The Timing of the Attacks

The violent attacks in Yuen Long happened at a sensitive time, just when Xi Jinping was going to hold Vice Premier Han Zheng accountable for the situation in Hong Kong.

Simon Lau, a senior media professional and former Hong Kong central policy unit consultant, revealed to the Epoch Times that after millions of protesters took to the street, Beijing wanted to investigate two things:

Who gave orders to the Hong Kong government to issue a statement in support of the Extradition bill after the June 9 march that was attended by over a million people? And second, who ordered the Hong Kong police to use violence against the protestors on June 12?

According to Apple Daily, Beijing was greatly shocked by the situation in Hong Kong, and Han Zheng, as the current head of the Central Coordination Group for Hong Kong and Macau Affairs, had to go to Shenzhen twice within 15 days to handle the out-of-control situation.

It was reported by Apple Daily that Xi Jinping was very angry with the Liaison Office and the misjudgment of the situation by the Hong Kong and Macao Affairs Office, and planned to look into who should be held responsible.

The Apple Daily report also said that Xi was not happy with the Central Coordination Group for Hong Kong and Macau Affairs, headed by Han Zheng. Many departments in Beijing were collecting information; and Beijing was preparing to adjust its Hong Kong policies, the report said.

While Beijing was sending signals that it might hold Han Zheng and other officials in the Hong Kong and Macao Affairs Office accountable, the white-shirt attacks in Yuen Long happened, making the situation more complex.

A Repeat of the Lei Yang Incident?

Since taking power, Xi has been in a fierce power struggle with the Jiang faction, and his anti-corruption campaign was mainly aimed at clearing out Jiang faction members. While partly accomplishing this task, it also created a dilemma for Xi, as the remaining Jiang forces have been causing a lot of trouble for him domestically at key moments. The Lei Yang incident is one example.

On May 7, 2016, Lei Yang, a Chinese environmentalist, died suddenly following an altercation with police in Beijing’s Changping District. The suspicious circumstances surrounding his death led to accusations of police brutality, and caused a lot of public anger.

According to Beijing insiders, Xi Jinping ordered the police officers responsible for Lei Yang’s death be held accountable. As a result, five police officers were arrested. Xi also wanted to use this opportunity to overhaul the corrupt law enforcement system.

However, Xi’s efforts encountered a huge push back from the police system. Over 4,000 police officers in Beijing wrote a joint letter to the top officials in Beijing, threatening to resign.

In this kind of circumstance, Xi worried that Beijing could fall into chaos should the Beijing police use unrestricted warfare methods to create terror attacks in Beijing, similar to the one that happened at the Kunming railway station in 2014 that left 31 civilians and four perpetrators dead and over 140 others injured.

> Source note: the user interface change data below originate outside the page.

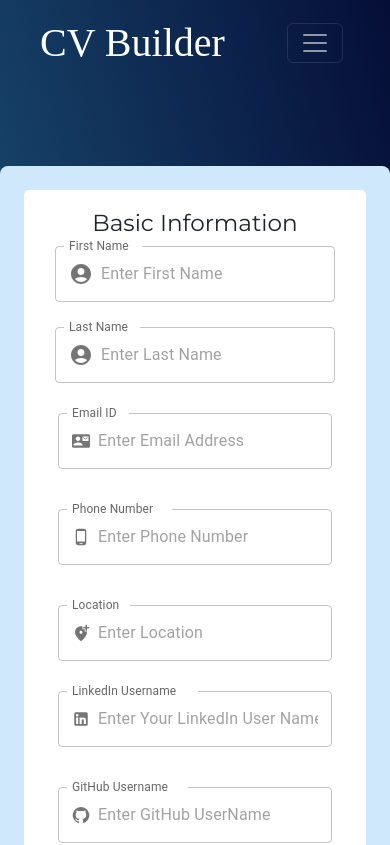
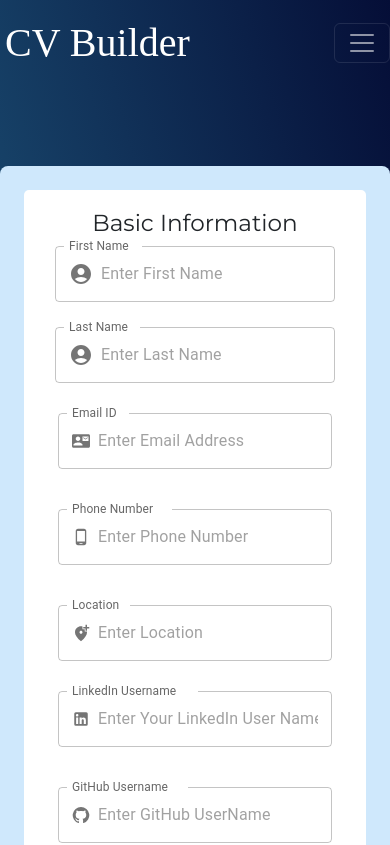
Before and after one commit to maijako/CV-generator, a React (Create React App) app: page /buildCV in a window 390 px wide. Shown: the top 845 px of the page. Built offline with nearby package versions, Linux system fonts and the light colour scheme; no server answers; a web font is replaced by a local one; what @react-pdf/renderer would draw is missing.

Commit message:
home page styling mobile

```diff
--- a/src/components/Navbar.js
+++ b/src/components/Navbar.js
@@ -2,15 +2,17 @@ import React from "react";
 import "../styles/Navbar.css";
 import { NavLink } from 'react-router-dom';
 
-// const Navbar = () => {
 
 function Navbar() {
     return (
+        <>
             <nav className="navbar navbar-expand-lg navbar-dark ">
                 <span className="navbar-brand nav__logo">CV Builder</span>
-                <button className="navbar-toggler navbar-dark" type="button" data-bs-toggle="collapse" data-bs-target="#navbarTogglerDemo02" aria-controls="navbarTogglerDemo02" aria-expanded="false" aria-label="Toggle navigation">
+                <div className="d-flex justify-content-end">
+                <button className="navbar-toggler ml-auto" type="button" data-bs-toggle="collapse" data-bs-target="#navbarTogglerDemo02" aria-controls="navbarTogglerDemo02" aria-expanded="false" aria-label="Toggle navigation">
                     <span className="navbar-toggler-icon" ></span>
                 </button>
+                </div>
 
             <div className="collapse navbar-collapse" id="navbarTogglerDemo02">
                 <ul className="navbar-nav mt-2 mt-lg-0 ms-auto">
@@ -34,6 +36,7 @@ function Navbar() {
                 </ul>
             </div>
         </nav >
+     </>
     );
 };
 
--- a/src/styles/Navbar.css
+++ b/src/styles/Navbar.css
@@ -1,4 +1,3 @@
-/* // NAV LINKS */
 nav a.nav-link {
     letter-spacing: 0.6px;
     cursor: pointer;
@@ -21,14 +20,25 @@ nav ul li {
     color: var(--primary-white);
 }
 .navbar-nav > li > a:hover {
-    color: rgb(20, 192, 223);
+    color: rgb(182, 58, 176);
 }
 
 .navbar-nav > li > a:focus {
-    color: rgb(9, 143, 148);
+    color: rgb(13, 150, 97);
 }
 
 
-.navbar-brand {
+/* .navbar-brand {
     max-width: 17.25rem;
 }
+ */
+
+ @media screen and (max-width: 800px) {
+    .nav__logo {
+        padding-left: 5px;
+    }
+
+    .navbar-nav {
+        text-align: center;
+    }
+}
--- a/src/styles/main.css
+++ b/src/styles/main.css
@@ -66,24 +66,26 @@
 @media screen and (max-width: 800px) {
   .title {
     font-size: 40px;
+    margin-top: 30px;
   }
 
   .headline {
     font-size: 30px;
+    margin-bottom: 30px;
   }
 
   .welcome {
     justify-content: center;
-    background-color: #1a4380;
+    background-image: linear-gradient(80deg, #359bbc, #050e37);
     position: absolute;
-    bottom: 45%;
+    bottom: 35%;
     right: 10%;
     left: 10%;
   }
 
 
   .border {
-    border-width: 4px !important;
+    border-width: 6px !important;
   }
   .hero__image {
     -webkit-filter: blur(5px);
```
Lines whose indentation alone changed are shown as unchanged.
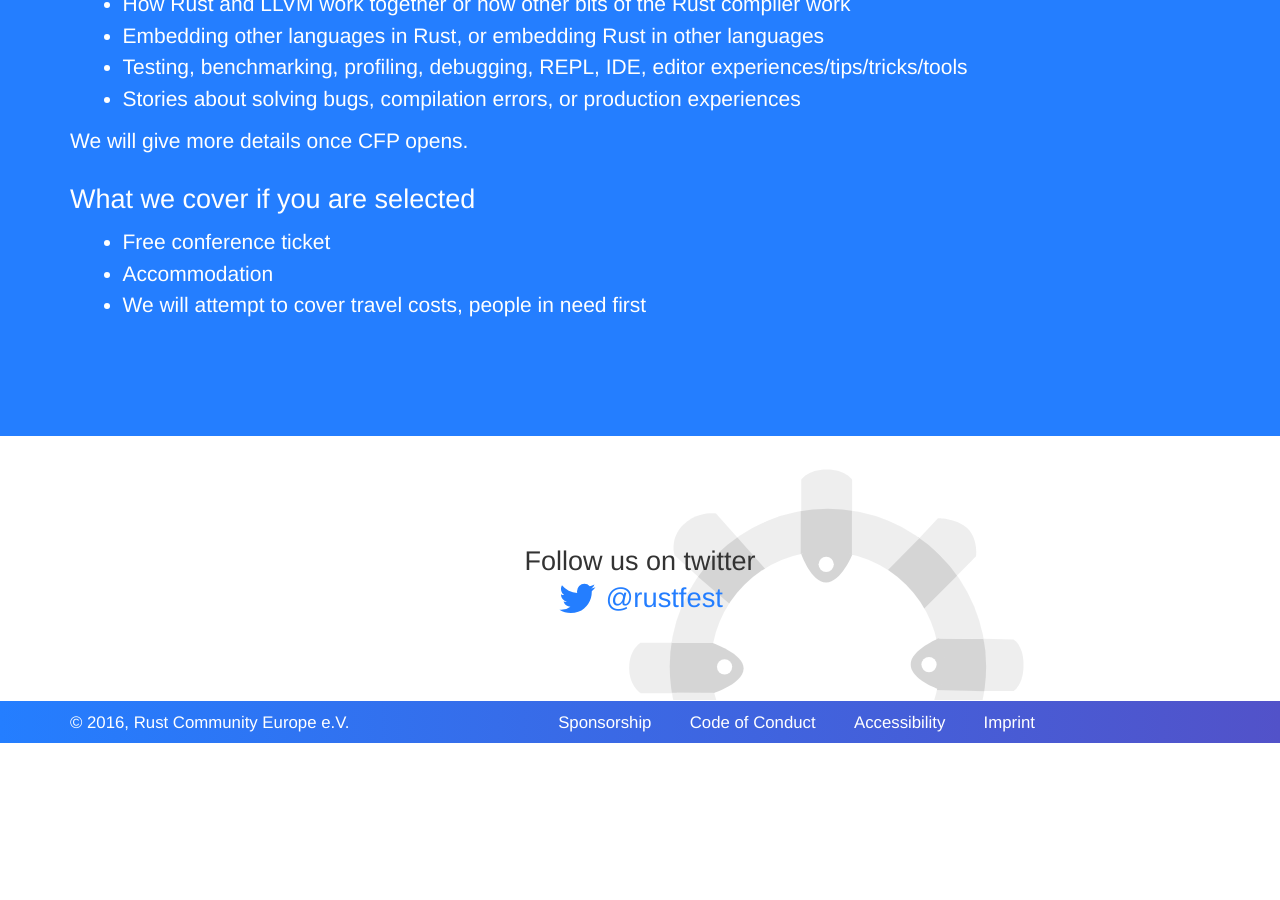
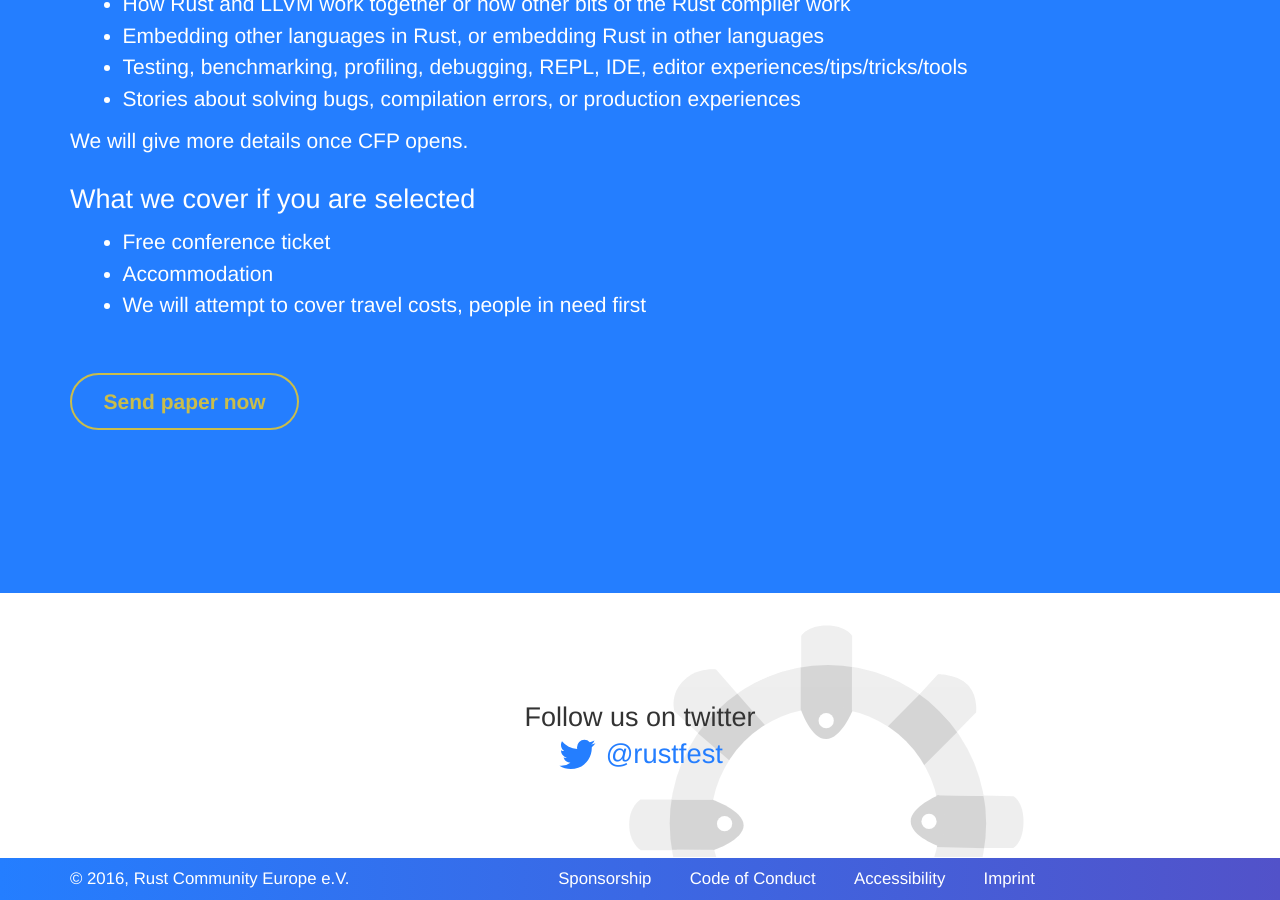
Before and after one commit to RustFestEU/blog.rustfest.eu, a Jekyll site: the page built from papers.md, in a window 1280 px wide and 900 px high, scrolled down 1092 px. Built offline with Jekyll 4.4.1, drawn with Linux system fonts in a browser that asks for light colours; before the commit the page ends 1835 px from its top, so only the background shows below that.

Commit message:
add button on CfP

```diff
--- a/papers.md
+++ b/papers.md
@@ -47,3 +47,8 @@
 - Free conference ticket
 - Accommodation
 - We will attempt to cover travel costs, people in need first
+
+
+<p>
+  <a class="cfp-button button primary" href="https://cfp.rustfest.eu">Send paper now</a>
+</p>
```
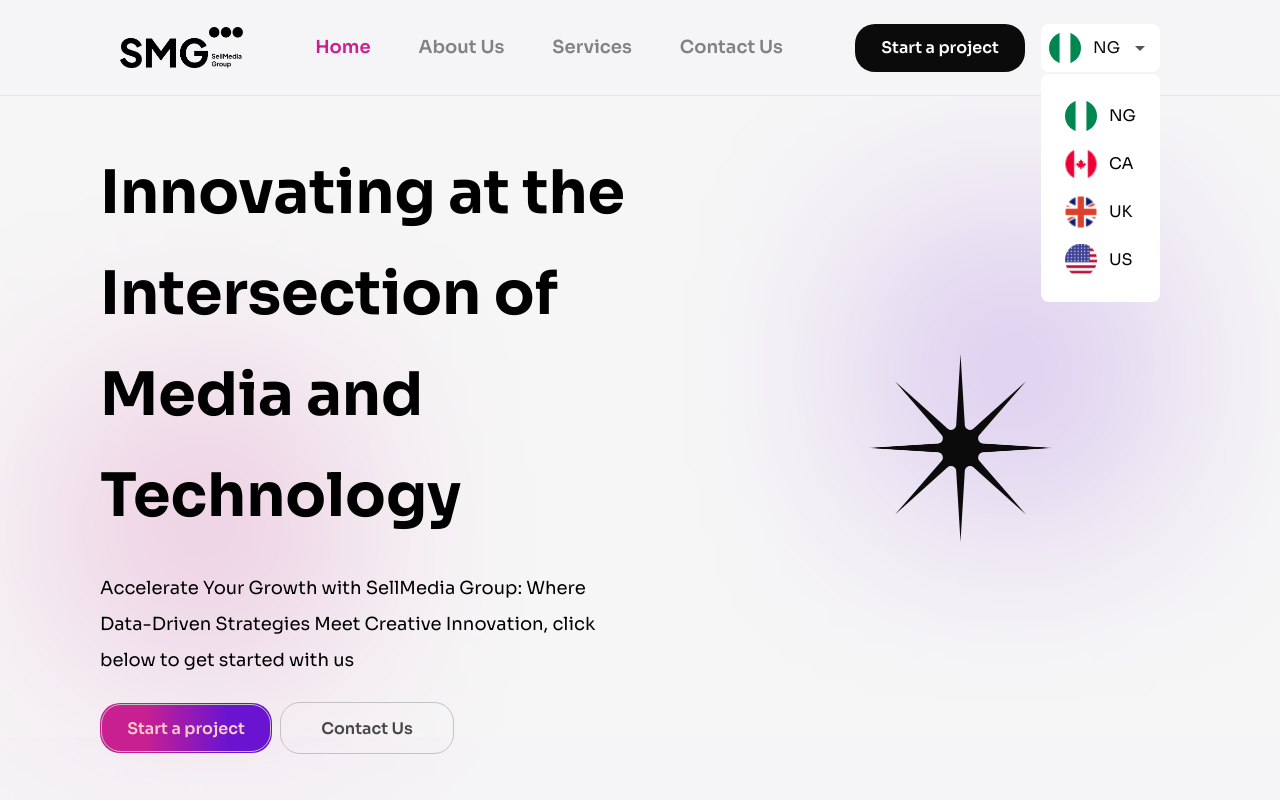
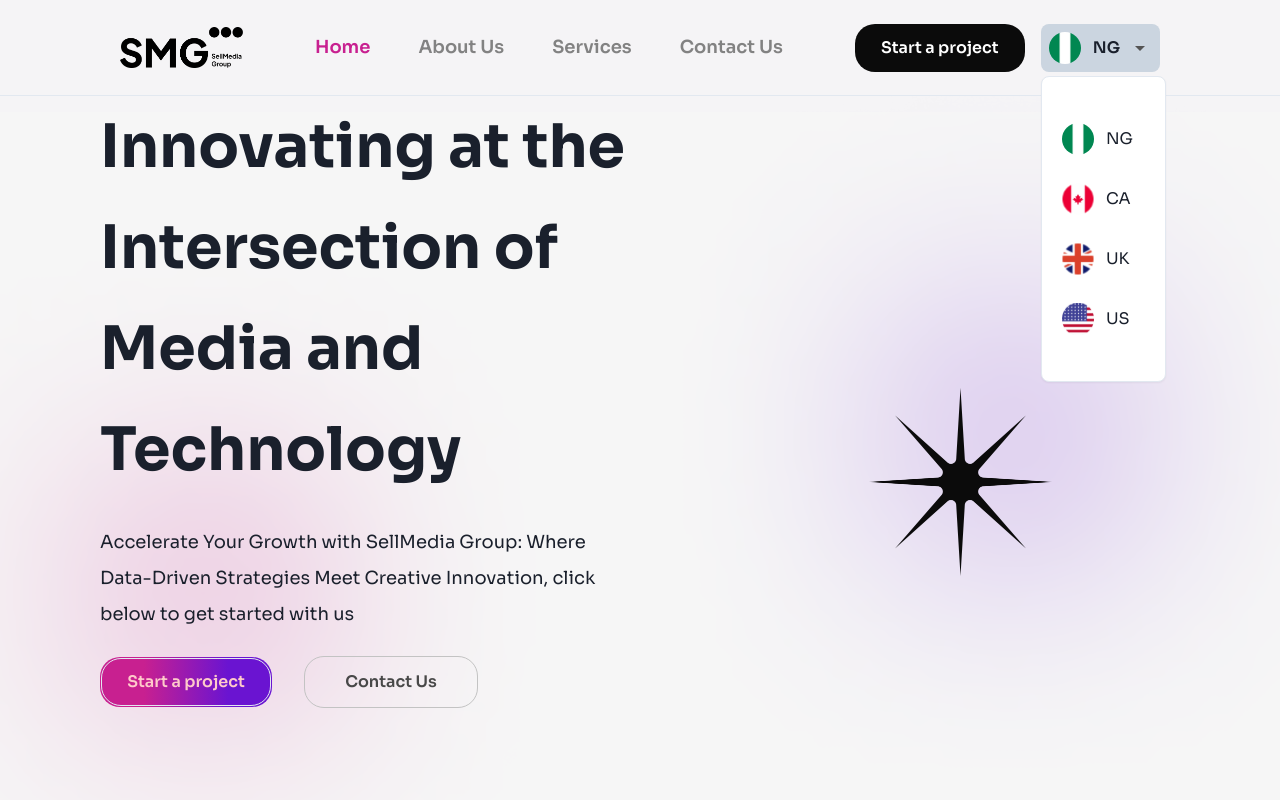
Before and after one commit to sellmedia-admin/SMG-Official, a Next.js app: page / in a window 1280 px wide. Both pictures are taken after a click on the button "NG". Shown: the top 800 px of the page. Built offline with nearby package versions, Linux system fonts and the light colour scheme.

Commit message:
clean ups

```diff
--- a/app/layout.tsx
+++ b/app/layout.tsx
@@ -3,6 +3,7 @@ import { Sora } from "next/font/google";
 import "./globals.css";
 import NextTopLoader from "nextjs-toploader";
 import { Footer, Navbar } from "@/components";
+import { ChakraProvider } from "@chakra-ui/react";
 
 const inter = Sora({ subsets: ["latin"] });
 
@@ -19,10 +20,12 @@ export default function RootLayout({
   return (
     <html lang="en">
       <body className={inter.className}>
-        <NextTopLoader />
-        <Navbar />
-        {children}
-        <Footer />
+        <ChakraProvider>
+          <NextTopLoader />
+          <Navbar />
+          {children}
+          <Footer />
+        </ChakraProvider>
       </body>
     </html>
   );
--- a/app/page.tsx
+++ b/app/page.tsx
@@ -1,11 +1,20 @@
-import { AboutSections, CustomButton, ServicesSection } from "@/components";
+"use client";
+import {
+  AboutSections,
+  CustomButton,
+  Modal,
+  ServicesSection,
+} from "@/components";
 import { ACHIEVEMENTS, SERVICES } from "@/data";
 
-import { Box, Flex, Text } from "@chakra-ui/react";
+import { Box, Flex, Text, useDisclosure } from "@chakra-ui/react";
 import Image from "next/image";
 import Link from "next/link";
+import { useState } from "react";
 
 export default function Home() {
+  // const [isModalOpen, setIsModalOpen] = useState(false);
+  const { isOpen, onOpen, onClose } = useDisclosure();
   return (
     <>
       <main className="min-h-home bg-hero-bg bg-no-repeat bg-center bg-cover  grid grid-cols-2 place-items-center">
@@ -19,6 +28,7 @@ export default function Home() {
             Strategies Meet Creative Innovation, click below to get started with
             us
           </Text>
+          <Box position={"relative"}>
             <Flex alignItems={"center"} gap={8}>
               <div className="bg-custom-gradient p-[1px] rounded-20">
                 <CustomButton className="bg-custom-gradient border-1 border-bd-grey-1 rounded-20 text-red-200">
@@ -26,16 +36,37 @@ export default function Home() {
                 </CustomButton>
               </div>
               <Link
-              href={"/"}
+                href={"#"}
                 className=" p-[1px] rounded-20 border border-bd-grey-1"
               >
-              <CustomButton className="text-b-ash">Contact Us</CustomButton>
+                <CustomButton
+                  className="text-b-ash rounded-20 "
+                  onClick={onOpen}
+                >
+                  Contact Us
+                </CustomButton>
               </Link>
             </Flex>
+            <div className="">
+              <img
+                src="/gif/arrow.gif"
+                alt="arrows"
+                width={224}
+                height={224}
+                className="rotate-45"
+              />
+            </div>
+          </Box>
         </div>
 
         <div>
-          <img src="/imgs/hero-star.png" alt="star" width={185} height={185} />
+          <img
+            src="/imgs/hero-star.png"
+            alt="star"
+            width={185}
+            height={185}
+            className="-mt-16"
+          />
         </div>
       </main>
 
@@ -112,7 +143,7 @@ export default function Home() {
       </section>
 
       <section className="min-h-screen text-center bg-b-black">
-        <Box paddingTop={80} marginBottom={40}>
+        <Box className="pt-[80px]">
           <Flex gap={8} alignItems={"center"} justifyContent={"center"}>
             <img
               src={`/icons/achievements-star.svg`}
@@ -212,6 +243,8 @@ export default function Home() {
           </>
         </Box>
       </section>
+
+      <Modal isOpen={isOpen} onClose={onClose} />
     </>
   );
 }
--- a/components/Button/Button.tsx
+++ b/components/Button/Button.tsx
@@ -16,6 +16,8 @@ interface CustomButtonProps extends ButtonProps {
   color?: string;
   rounded?: string;
   height?: string;
+  border?: string;
+  borderRadius?: string;
 }
 
 const CustomButton = forwardRef<HTMLButtonElement, CustomButtonProps>(
@@ -32,6 +34,9 @@ const CustomButton = forwardRef<HTMLButtonElement, CustomButtonProps>(
       fontSize = "16px",
       fontWeight = 600,
       rightIcon,
+      color = "",
+      border = "",
+      borderRadius = "20px",
       className,
       height = "48px",
       width = "170px",
@@ -43,7 +48,7 @@ const CustomButton = forwardRef<HTMLButtonElement, CustomButtonProps>(
       <Button
         type={type}
         w={width}
-        borderRadius={rounded}
+        borderRadius={borderRadius}
         spinnerPlacement="start"
         leftIcon={leftIcon}
         rightIcon={rightIcon}
@@ -53,9 +58,11 @@ const CustomButton = forwardRef<HTMLButtonElement, CustomButtonProps>(
         paddingX={paddingX}
         variant={variant}
         onClick={onClick}
+        border={border}
+        color={color}
         fontSize={fontSize}
         height={height}
-        className={cn(" text-white  leading-[23px] h-full", className)}
+        className={cn("text-white leading-[23px] h-full", className)}
         _hover={{ opacity: "0.9" }}
         // _disabled={{
         //   cursor: "not-allowed",
--- a/components/Menu/Menu.tsx
+++ b/components/Menu/Menu.tsx
@@ -44,7 +44,7 @@ const CustomSelect: React.FC<CustomSelectProps> = ({
           <img src="/icons/arrow-drop-down.svg" width={24} height={24} />
         }
         bg="white"
-        className="rounded-lg !border-white !outline-none text-b-black px-2 bg-white"
+        className="!rounded-lg !border-white !outline-none text-b-black !px-2 bg-white !h-[48px]"
       >
         <Flex align="center">
           <Image
@@ -56,12 +56,24 @@ const CustomSelect: React.FC<CustomSelectProps> = ({
           <Box className="font-600 leading-[18px]">{selectedValue?.label}</Box>
         </Flex>
       </MenuButton>
-      <MenuList bg="white" mt={-6} paddingY={10} className="w-full rounded-lg">
+      <MenuList
+        bg="white"
+        mt={-1}
+        minWidth={""}
+        paddingY={6}
+        className="!w-[125px] !rounded-lg"
+      >
         {teamList.map((option) => (
           <MenuItem
             key={option.value}
             onClick={() => handleMenuItemClick(option.value)}
-            className="w-full m-4"
+            className="my-4"
+            sx={{
+              backgroundColor: "transparent",
+              "&:focus": {
+                outline: "none",
+              },
+            }}
           >
             <Flex align="center" className="px-[8px]">
               <Image
--- /dev/null
+++ b/components/Modal/Modal.tsx
@@ -0,0 +1,46 @@
+import {
+  Button,
+  Modal,
+  ModalBody,
+  ModalCloseButton,
+  ModalContent,
+  ModalFooter,
+  ModalHeader,
+  ModalOverlay,
+  Text,
+} from "@chakra-ui/react";
+
+const CustomModal = ({
+  isOpen,
+  onClose,
+}: {
+  isOpen: boolean;
+  onClose: any;
+}) => {
+  return (
+    <Modal
+      isOpen={isOpen}
+      onClose={onClose}
+      isCentered
+      closeOnOverlayClick={true}
+    >
+      <ModalOverlay />
+      <ModalContent>
+        <ModalHeader>CustomModal</ModalHeader>
+        <ModalCloseButton />
+        <ModalBody>
+          {/* Your modal content goes here */}
+          <Text>Hello</Text>
+          hiii
+        </ModalBody>
+        <ModalFooter>
+          <Button colorScheme="blue" mr={3} onClick={onClose}>
+            Close
+          </Button>
+        </ModalFooter>
+      </ModalContent>
+    </Modal>
+  );
+};
+
+export default CustomModal;
--- a/components/Navbar/Navbar.tsx
+++ b/components/Navbar/Navbar.tsx
@@ -1,7 +1,5 @@
 "use client";
-import { Box, Select, Text } from "@chakra-ui/react";
-
-import Image from "next/image";
+import { Box, Text } from "@chakra-ui/react";
 import Link from "next/link";
 import { usePathname, useRouter } from "next/navigation";
 import { useState } from "react";
@@ -61,12 +59,7 @@ const Navbar = () => {
         {/* buttons at the right */}
         <Box className="ml-auto flex gap-4 ">
           <Link href={"/bet-converter"}>
-            <CustomButton
-              className="bg-b-black  h-12"
-              paddingY="12"
-              paddingX="24"
-              rounded="20"
-            >
+            <CustomButton className="bg-b-black text-white" rounded="20">
               Start a project
             </CustomButton>
           </Link>
--- a/components/ServicesSection/ServicesSection.tsx
+++ b/components/ServicesSection/ServicesSection.tsx
@@ -22,7 +22,7 @@ const ServiceText = ({ title, text, linkTo }: { [x: string]: string }) => {
       <Text className="leading-9 my-6">{text}</Text>
       <Link href={linkTo}>
         <CustomButton
-          className="text-b-pink !justify-start"
+          className="text-b-pink !justify-start !pl-0"
           rightIcon={<img src="/icons/arrows-long-right.svg" />}
         >
           Learn more
--- a/components/index.tsx
+++ b/components/index.tsx
@@ -4,3 +4,4 @@ export { default as Menu } from "./Menu/Menu";
 export { default as AboutSections } from "./AboutSections/AboutSections";
 export { default as ServicesSection } from "./ServicesSection/ServicesSection";
 export { default as Footer } from "./Footer/Footer";
+export { default as Modal } from "./Modal/Modal";
```
Also changed, not shown: public/gif/arrow.gif (added), 1 other file (tests, documents, lock files or other folders). Lines whose indentation alone changed are shown as unchanged.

As a result, Xi gave in at the last moment. Thus the Lei Yang incident was never investigated, and there was no justice for Lei Yang.

It was alleged that the man pulling the strings behind the Beijing police system at the time was Jiang Zemin’s henchman Fu Zhenghua, who was the deputy minister of the Public Security Ministry then.

The Lei Yang incident is said to have been a turning point in the power struggle between Xi’s and Jiang’s rivaling factions. Since then, Xi’s public support, which had grown during his anti-corruption campaign, has gone downhill. In the meantime, Jiang’s faction has made a comeback.

Analysts say that right now, the situation in Hong Kong has drawn a lot of international attention, just as Lei Yang’s death in 2016. The white-shirt gangster attacks in Yuen Long are similar to the joint letter protest from the 4,000 police officers in Beijing. Both had the intention of thwarting Xi’s efforts to deal with the situation.

Again, Xi is at a crossroad and faced with a decision. And this time, Hong Kong’s future hangs in the balance.

By Sima Jing

Sima Jing